REQUIREMENT: What lines in the records include the string "README"? Return each one.

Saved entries
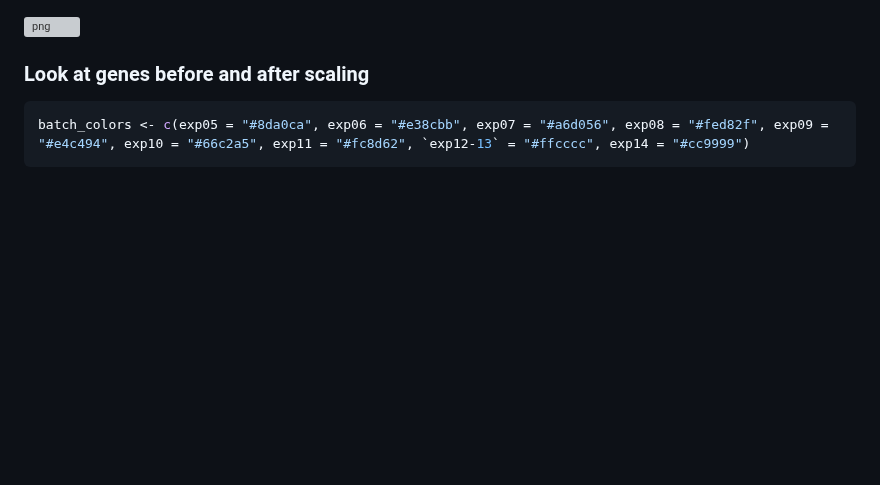
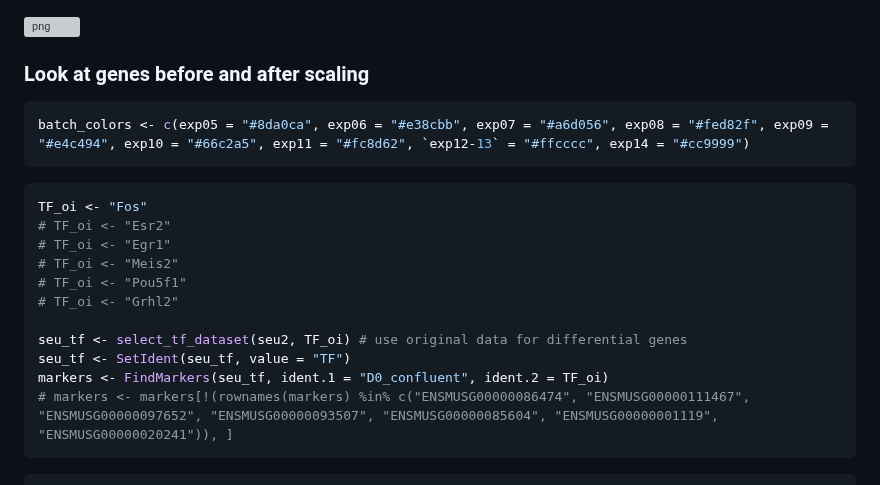
Before and after one commit to DeplanckeLab/TF-seq, a Markdown page: code/ZZ_Scaling/README.md, the part around one of its changes. Drawn GitHub-style; blank space fills up the shorter version; grey boxes are pictures that could not be loaded.

Commit message:
update scaling

````diff
--- a/code/ZZ_Scaling/README.md
+++ b/code/ZZ_Scaling/README.md
@@ -398,3 +398,19 @@ plot
 ```R
 batch_colors <- c(exp05 = "#8da0ca", exp06 = "#e38cbb", exp07 = "#a6d056", exp08 = "#fed82f", exp09 = "#e4c494", exp10 = "#66c2a5", exp11 = "#fc8d62", `exp12-13` = "#ffcccc", exp14 = "#cc9999")
 ```
+
+```R
+TF_oi <- "Fos"
+# TF_oi <- "Esr2"
+# TF_oi <- "Egr1"
+# TF_oi <- "Meis2"
+# TF_oi <- "Pou5f1"
+# TF_oi <- "Grhl2"
+
+seu_tf <- select_tf_dataset(seu2, TF_oi) # use original data for differential genes
+seu_tf <- SetIdent(seu_tf, value = "TF")
+markers <- FindMarkers(seu_tf, ident.1 = "D0_confluent", ident.2 = TF_oi)
+# markers <- markers[!(rownames(markers) %in% c("ENSMUSG00000086474", "ENSMUSG00000111467", "ENSMUSG00000097652", "ENSMUSG00000093507", "ENSMUSG00000085604", "ENSMUSG00000001119", "ENSMUSG00000020241")), ]
+```
+
+
````
Also changed, not shown: other parts of code/ZZ_Scaling/README.md (+81 -0 lines).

PROBLEM SOLUTION:
Before and after one commit to DeplanckeLab/TF-seq, a Markdown page: code/ZZ_Scaling/README.md, the part around one of its changes. Drawn GitHub-style; blank space fills up the shorter version; grey boxes are pictures that could not be loaded.
--- a/code/ZZ_Scaling/README.md
+++ b/code/ZZ_Scaling/README.md
Also changed, not shown: other parts of code/ZZ_Scaling/README.md (+81 -0 lines).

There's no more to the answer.